Or it just could happen that the retailer had problems in their warehouse and maybe the forklift driver knocked over a few pallets of merchandise.

These items are commonly referred to as "Customer Returned", "Open Box", "Slightly damaged", or "Semi-new" products, which other than maybe a few minor bumps and bruises to the packaging or product housing, work 100% as the brand new unit.

The difference is, they can be acquired at the fraction of the cost of the new item, and even far less than the original wholesale purchase price.

There are many sellers of store return handbag pallets. Although the price per bag can be very low, the catch is you cannot buy just one item, you have to take the whole lot. If you are an online retailer who sells on eBay or Amazon or you have your own online store, then buying returned pallet items can be very beneficial to your bottom line.

There are many companies that dedicate to buying these pallets of "Customer Returned" or "Slightly cosmetically damaged" products and then offering them for resale to the public with huge discounts. When searching for such great deals, one should look for "Pallets of returned customer items", "Liquidation items", "Wholesale damaged packing items", "Opened Box", or "Restocked merchandise". There are many sites that also will sell partial pallets, and offer a minimum purchase amount starting as low as 50 dollars!

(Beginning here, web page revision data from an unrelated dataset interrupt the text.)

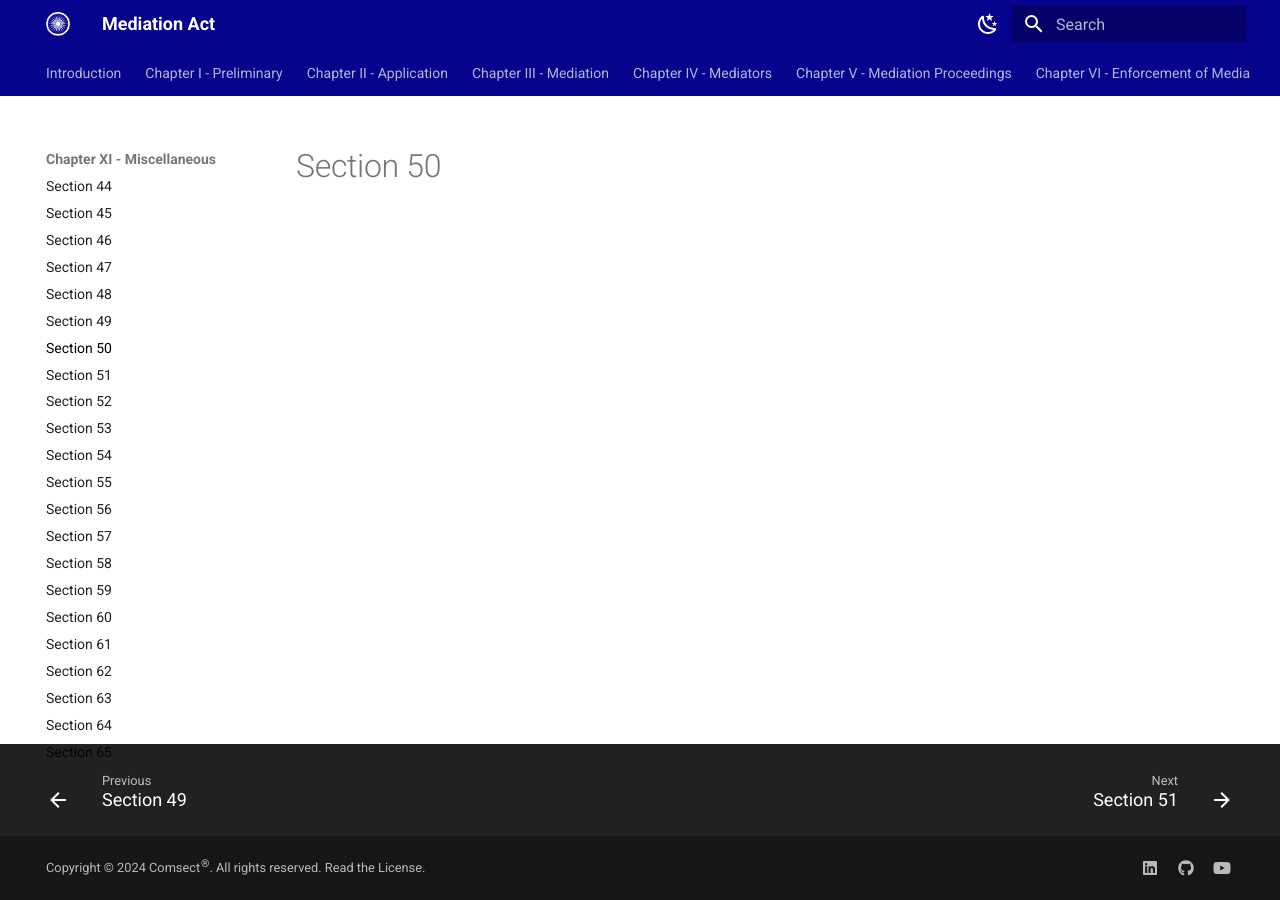
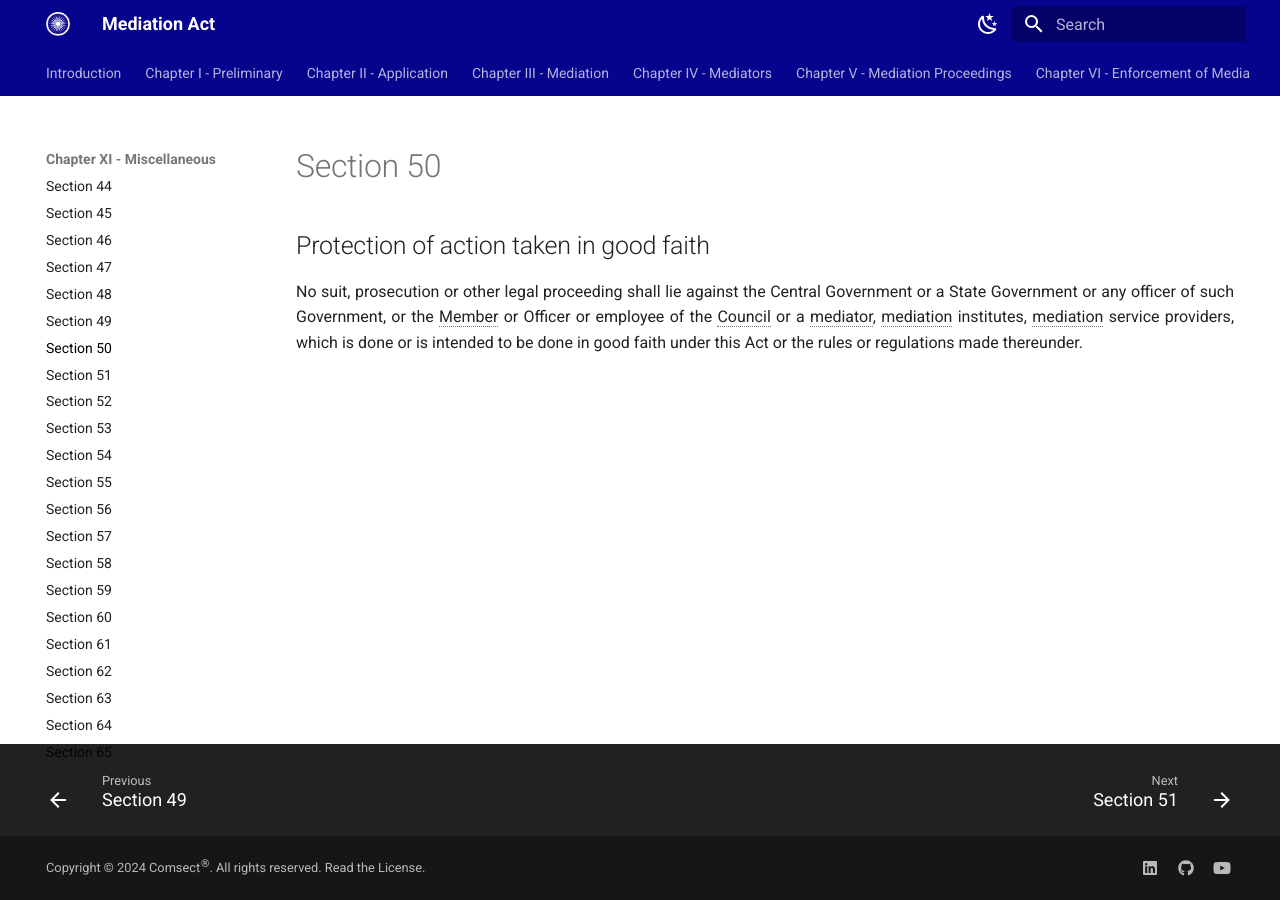
Before and after one commit to comsect/mediation-act, an MkDocs documentation site: the page built from docs/en/50.md, in a window 1280 px wide. Built offline with MkDocs 1.6.1 and Material for MkDocs 9.7.7, drawn with Linux system fonts in a browser that asks for light colours.

Commit message:
add section-fifty

```diff
--- a/docs/en/50.md
+++ b/docs/en/50.md
@@ -3,3 +3,8 @@ hide:
     - toc
 description: Protection of action taken in good faith
 ---
+
+##  Protection of action taken in good faith
+
+No suit, prosecution or other legal proceeding shall lie against the Central Government or a State Government or any officer of such Government, or the
+Member or Officer or employee of the Council or a mediator, mediation institutes, mediation service providers, which is done or is intended to be done in good faith under this Act or the rules or regulations made thereunder.
```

Just keep in mind that unless you can inspect the contents of the pallet, you will have no idea what the condition of the pocketbook will be like.

In the online retail world, the competition is fierce, so any advantage that one retailer can gain over another is certainly worth looking into, especially if it means increasing sales, and profits and lowering expenses!

The only drawbacks with buying in this fashion is that you will either have to fix the damaged zippers or loose straps, or have customers that will be willing to buy Coach or Michael Kors damaged handbags as is. You should definitely look at the manifest for the pallet so that you can at least ascertain that you will be receiving high end designer and brand name bags. 

Although a shopper might be willing to purchase a slightly damaged Coach handbag at a decent discount, the shopper will probably not be willing to purchase a cheap fashion damaged bag at any price.

The purchase of such pallets are done as is, so it's important to make sure that the company who is offering the item has a decent reputation. You can always ask for references from a wholesale supplier, as well as visit their warehouse if possible.

When purchasing pallets you should know where the merchandise originally originated from, this way you can have a decent idea of what type of merchandise to expect.

A pallet of handbags from Macy's will generally have a higher quality of bags than a pallet from Sears.

Also depending on where the pallet originated from you will know what kind of brands to expect, if any.